WHAT IS BEING ASKED =
In your copy, the records appear word for word and the pictures do not appear at all.

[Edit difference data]
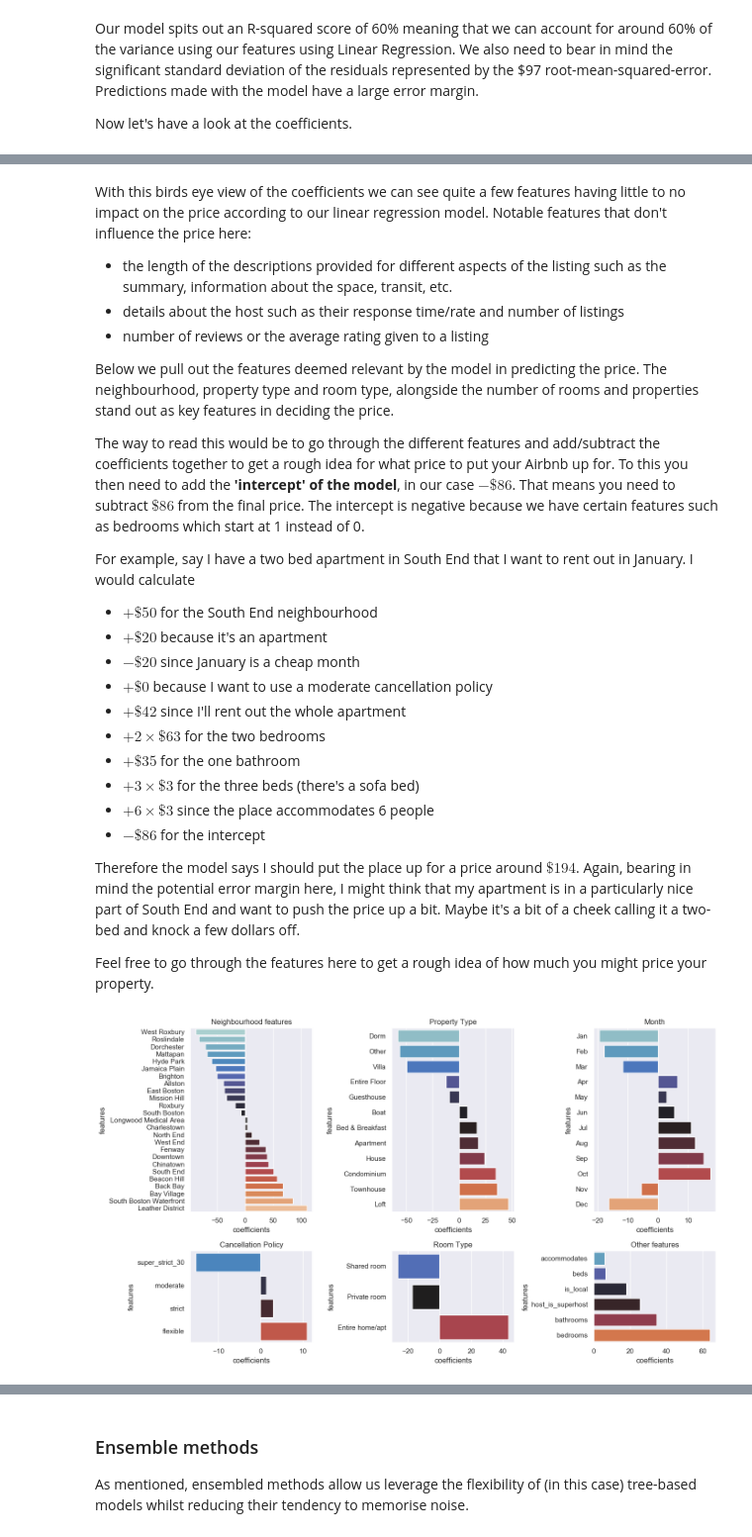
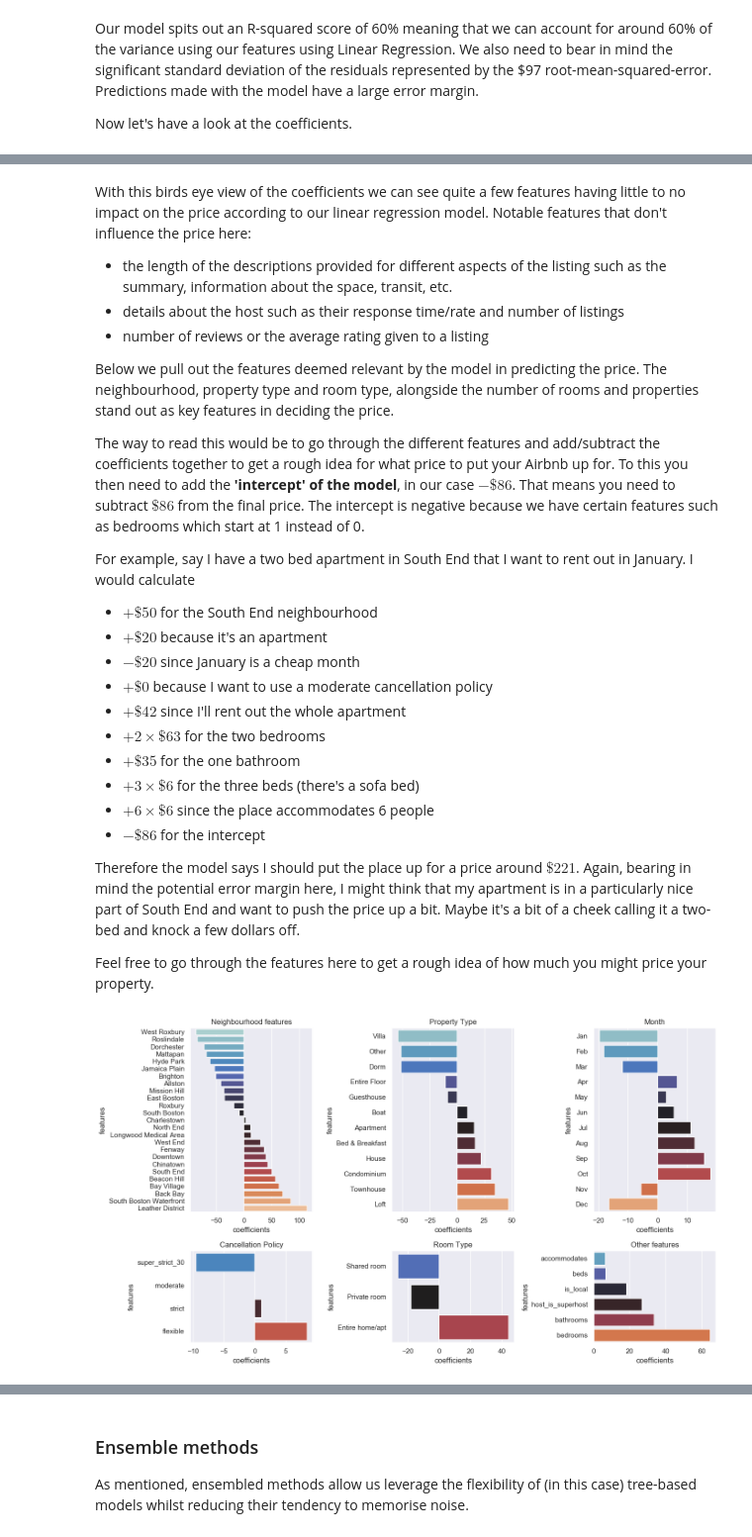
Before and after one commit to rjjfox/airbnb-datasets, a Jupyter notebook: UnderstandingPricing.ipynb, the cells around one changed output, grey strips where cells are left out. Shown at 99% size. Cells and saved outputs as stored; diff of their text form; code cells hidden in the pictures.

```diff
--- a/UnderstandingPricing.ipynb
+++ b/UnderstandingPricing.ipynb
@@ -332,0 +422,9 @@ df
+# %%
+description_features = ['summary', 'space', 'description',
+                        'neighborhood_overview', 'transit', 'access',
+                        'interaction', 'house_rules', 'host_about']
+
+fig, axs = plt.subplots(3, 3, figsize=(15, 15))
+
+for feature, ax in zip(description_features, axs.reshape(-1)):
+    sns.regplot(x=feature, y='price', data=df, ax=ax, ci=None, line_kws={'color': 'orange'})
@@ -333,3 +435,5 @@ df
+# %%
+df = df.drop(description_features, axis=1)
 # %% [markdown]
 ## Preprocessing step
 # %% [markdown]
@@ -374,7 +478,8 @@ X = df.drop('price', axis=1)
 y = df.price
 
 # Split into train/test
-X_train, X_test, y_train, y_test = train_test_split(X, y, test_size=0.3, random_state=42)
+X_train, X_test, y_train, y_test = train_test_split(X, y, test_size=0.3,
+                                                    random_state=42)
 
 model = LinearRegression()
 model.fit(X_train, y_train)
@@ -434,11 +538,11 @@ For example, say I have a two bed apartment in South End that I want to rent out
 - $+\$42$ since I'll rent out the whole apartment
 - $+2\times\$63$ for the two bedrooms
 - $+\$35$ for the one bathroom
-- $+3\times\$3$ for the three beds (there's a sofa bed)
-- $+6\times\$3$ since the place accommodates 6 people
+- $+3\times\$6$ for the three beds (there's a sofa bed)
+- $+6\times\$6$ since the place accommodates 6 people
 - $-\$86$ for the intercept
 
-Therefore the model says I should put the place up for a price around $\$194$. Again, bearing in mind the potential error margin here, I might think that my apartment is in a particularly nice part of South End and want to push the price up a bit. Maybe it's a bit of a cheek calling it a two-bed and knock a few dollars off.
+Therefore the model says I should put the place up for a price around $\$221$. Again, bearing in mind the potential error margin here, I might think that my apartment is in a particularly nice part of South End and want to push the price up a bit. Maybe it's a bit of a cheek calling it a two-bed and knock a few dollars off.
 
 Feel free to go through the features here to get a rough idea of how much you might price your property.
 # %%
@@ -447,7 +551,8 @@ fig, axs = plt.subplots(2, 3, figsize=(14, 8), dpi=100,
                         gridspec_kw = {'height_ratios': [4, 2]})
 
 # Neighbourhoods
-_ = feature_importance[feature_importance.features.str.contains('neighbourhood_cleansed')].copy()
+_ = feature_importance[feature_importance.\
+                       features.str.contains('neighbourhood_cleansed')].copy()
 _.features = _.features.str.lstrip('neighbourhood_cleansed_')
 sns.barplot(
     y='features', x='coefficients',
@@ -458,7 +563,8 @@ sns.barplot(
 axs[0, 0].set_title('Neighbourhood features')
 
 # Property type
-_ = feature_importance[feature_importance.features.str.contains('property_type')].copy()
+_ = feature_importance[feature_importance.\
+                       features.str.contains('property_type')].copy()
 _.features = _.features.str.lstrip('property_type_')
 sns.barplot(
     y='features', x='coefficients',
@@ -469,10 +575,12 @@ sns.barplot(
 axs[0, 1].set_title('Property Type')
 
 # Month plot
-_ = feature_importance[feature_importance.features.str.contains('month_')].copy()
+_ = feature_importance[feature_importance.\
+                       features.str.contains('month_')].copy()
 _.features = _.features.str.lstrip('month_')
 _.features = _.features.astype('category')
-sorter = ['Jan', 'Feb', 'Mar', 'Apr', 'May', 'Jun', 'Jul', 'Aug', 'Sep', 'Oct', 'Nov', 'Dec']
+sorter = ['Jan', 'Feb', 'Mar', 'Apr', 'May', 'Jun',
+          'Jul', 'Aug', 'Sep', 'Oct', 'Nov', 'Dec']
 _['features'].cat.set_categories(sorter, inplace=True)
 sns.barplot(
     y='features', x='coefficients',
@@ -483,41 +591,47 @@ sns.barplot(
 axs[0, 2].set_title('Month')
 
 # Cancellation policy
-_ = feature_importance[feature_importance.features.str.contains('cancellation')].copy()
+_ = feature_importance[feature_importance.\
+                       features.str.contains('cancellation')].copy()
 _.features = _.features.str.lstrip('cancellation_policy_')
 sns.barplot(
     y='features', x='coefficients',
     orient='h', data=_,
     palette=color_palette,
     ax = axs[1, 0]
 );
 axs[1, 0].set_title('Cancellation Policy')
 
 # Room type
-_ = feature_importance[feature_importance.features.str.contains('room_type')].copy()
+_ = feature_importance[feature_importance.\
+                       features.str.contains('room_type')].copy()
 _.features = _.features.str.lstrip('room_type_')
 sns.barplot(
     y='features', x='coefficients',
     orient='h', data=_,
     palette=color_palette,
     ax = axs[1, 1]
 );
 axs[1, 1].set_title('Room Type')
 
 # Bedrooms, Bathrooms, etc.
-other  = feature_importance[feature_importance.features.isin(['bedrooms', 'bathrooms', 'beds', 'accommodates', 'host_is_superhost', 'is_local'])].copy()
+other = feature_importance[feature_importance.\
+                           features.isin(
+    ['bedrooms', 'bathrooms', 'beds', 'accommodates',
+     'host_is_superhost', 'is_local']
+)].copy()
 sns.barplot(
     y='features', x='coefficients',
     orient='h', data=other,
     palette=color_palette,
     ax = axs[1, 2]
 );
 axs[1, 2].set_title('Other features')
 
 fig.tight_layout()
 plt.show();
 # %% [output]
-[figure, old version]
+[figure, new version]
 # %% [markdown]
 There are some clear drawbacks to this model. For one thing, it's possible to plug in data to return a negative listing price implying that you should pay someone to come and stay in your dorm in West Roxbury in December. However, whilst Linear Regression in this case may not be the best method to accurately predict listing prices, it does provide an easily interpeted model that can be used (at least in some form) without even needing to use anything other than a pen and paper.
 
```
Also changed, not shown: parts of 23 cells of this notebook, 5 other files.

SOLUTION =
Before and after one commit to rjjfox/airbnb-datasets, a Jupyter notebook: UnderstandingPricing.ipynb, the cells around one changed output, grey strips where cells are left out. Shown at 99% size. Cells and saved outputs as stored; diff of their text form; code cells hidden in the pictures.

```diff
--- a/UnderstandingPricing.ipynb
+++ b/UnderstandingPricing.ipynb
@@ -332,0 +422,9 @@ df
+# %%
+description_features = ['summary', 'space', 'description',
+                        'neighborhood_overview', 'transit', 'access',
+                        'interaction', 'house_rules', 'host_about']
+
+fig, axs = plt.subplots(3, 3, figsize=(15, 15))
+
+for feature, ax in zip(description_features, axs.reshape(-1)):
+    sns.regplot(x=feature, y='price', data=df, ax=ax, ci=None, line_kws={'color': 'orange'})
@@ -333,3 +435,5 @@ df
+# %%
+df = df.drop(description_features, axis=1)
 # %% [markdown]
 ## Preprocessing step
 # %% [markdown]
@@ -374,7 +478,8 @@ X = df.drop('price', axis=1)
 y = df.price
 
 # Split into train/test
-X_train, X_test, y_train, y_test = train_test_split(X, y, test_size=0.3, random_state=42)
+X_train, X_test, y_train, y_test = train_test_split(X, y, test_size=0.3,
+                                                    random_state=42)
 
 model = LinearRegression()
 model.fit(X_train, y_train)
@@ -434,11 +538,11 @@ For example, say I have a two bed apartment in South End that I want to rent out
 - $+\$42$ since I'll rent out the whole apartment
 - $+2\times\$63$ for the two bedrooms
 - $+\$35$ for the one bathroom
-- $+3\times\$3$ for the three beds (there's a sofa bed)
-- $+6\times\$3$ since the place accommodates 6 people
+- $+3\times\$6$ for the three beds (there's a sofa bed)
+- $+6\times\$6$ since the place accommodates 6 people
 - $-\$86$ for the intercept
 
-Therefore the model says I should put the place up for a price around $\$194$. Again, bearing in mind the potential error margin here, I might think that my apartment is in a particularly nice part of South End and want to push the price up a bit. Maybe it's a bit of a cheek calling it a two-bed and knock a few dollars off.
+Therefore the model says I should put the place up for a price around $\$221$. Again, bearing in mind the potential error margin here, I might think that my apartment is in a particularly nice part of South End and want to push the price up a bit. Maybe it's a bit of a cheek calling it a two-bed and knock a few dollars off.
 
 Feel free to go through the features here to get a rough idea of how much you might price your property.
 # %%
@@ -447,7 +551,8 @@ fig, axs = plt.subplots(2, 3, figsize=(14, 8), dpi=100,
                         gridspec_kw = {'height_ratios': [4, 2]})
 
 # Neighbourhoods
-_ = feature_importance[feature_importance.features.str.contains('neighbourhood_cleansed')].copy()
+_ = feature_importance[feature_importance.\
+                       features.str.contains('neighbourhood_cleansed')].copy()
 _.features = _.features.str.lstrip('neighbourhood_cleansed_')
 sns.barplot(
     y='features', x='coefficients',
@@ -458,7 +563,8 @@ sns.barplot(
 axs[0, 0].set_title('Neighbourhood features')
 
 # Property type
-_ = feature_importance[feature_importance.features.str.contains('property_type')].copy()
+_ = feature_importance[feature_importance.\
+                       features.str.contains('property_type')].copy()
 _.features = _.features.str.lstrip('property_type_')
 sns.barplot(
     y='features', x='coefficients',
@@ -469,10 +575,12 @@ sns.barplot(
 axs[0, 1].set_title('Property Type')
 
 # Month plot
-_ = feature_importance[feature_importance.features.str.contains('month_')].copy()
+_ = feature_importance[feature_importance.\
+                       features.str.contains('month_')].copy()
 _.features = _.features.str.lstrip('month_')
 _.features = _.features.astype('category')
-sorter = ['Jan', 'Feb', 'Mar', 'Apr', 'May', 'Jun', 'Jul', 'Aug', 'Sep', 'Oct', 'Nov', 'Dec']
+sorter = ['Jan', 'Feb', 'Mar', 'Apr', 'May', 'Jun',
+          'Jul', 'Aug', 'Sep', 'Oct', 'Nov', 'Dec']
 _['features'].cat.set_categories(sorter, inplace=True)
 sns.barplot(
     y='features', x='coefficients',
@@ -483,41 +591,47 @@ sns.barplot(
 axs[0, 2].set_title('Month')
 
 # Cancellation policy
-_ = feature_importance[feature_importance.features.str.contains('cancellation')].copy()
+_ = feature_importance[feature_importance.\
+                       features.str.contains('cancellation')].copy()
 _.features = _.features.str.lstrip('cancellation_policy_')
 sns.barplot(
     y='features', x='coefficients',
     orient='h', data=_,
     palette=color_palette,
     ax = axs[1, 0]
 );
 axs[1, 0].set_title('Cancellation Policy')
 
 # Room type
-_ = feature_importance[feature_importance.features.str.contains('room_type')].copy()
+_ = feature_importance[feature_importance.\
+                       features.str.contains('room_type')].copy()
 _.features = _.features.str.lstrip('room_type_')
 sns.barplot(
     y='features', x='coefficients',
     orient='h', data=_,
     palette=color_palette,
     ax = axs[1, 1]
 );
 axs[1, 1].set_title('Room Type')
 
 # Bedrooms, Bathrooms, etc.
-other  = feature_importance[feature_importance.features.isin(['bedrooms', 'bathrooms', 'beds', 'accommodates', 'host_is_superhost', 'is_local'])].copy()
+other = feature_importance[feature_importance.\
+                           features.isin(
+    ['bedrooms', 'bathrooms', 'beds', 'accommodates',
+     'host_is_superhost', 'is_local']
+)].copy()
 sns.barplot(
     y='features', x='coefficients',
     orient='h', data=other,
     palette=color_palette,
     ax = axs[1, 2]
 );
 axs[1, 2].set_title('Other features')
 
 fig.tight_layout()
 plt.show();
 # %% [output]
-[figure, old version]
+[figure, new version]
 # %% [markdown]
 There are some clear drawbacks to this model. For one thing, it's possible to plug in data to return a negative listing price implying that you should pay someone to come and stay in your dorm in West Roxbury in December. However, whilst Linear Regression in this case may not be the best method to accurately predict listing prices, it does provide an easily interpeted model that can be used (at least in some form) without even needing to use anything other than a pen and paper.
 
```
Also changed, not shown: parts of 23 cells of this notebook, 5 other files.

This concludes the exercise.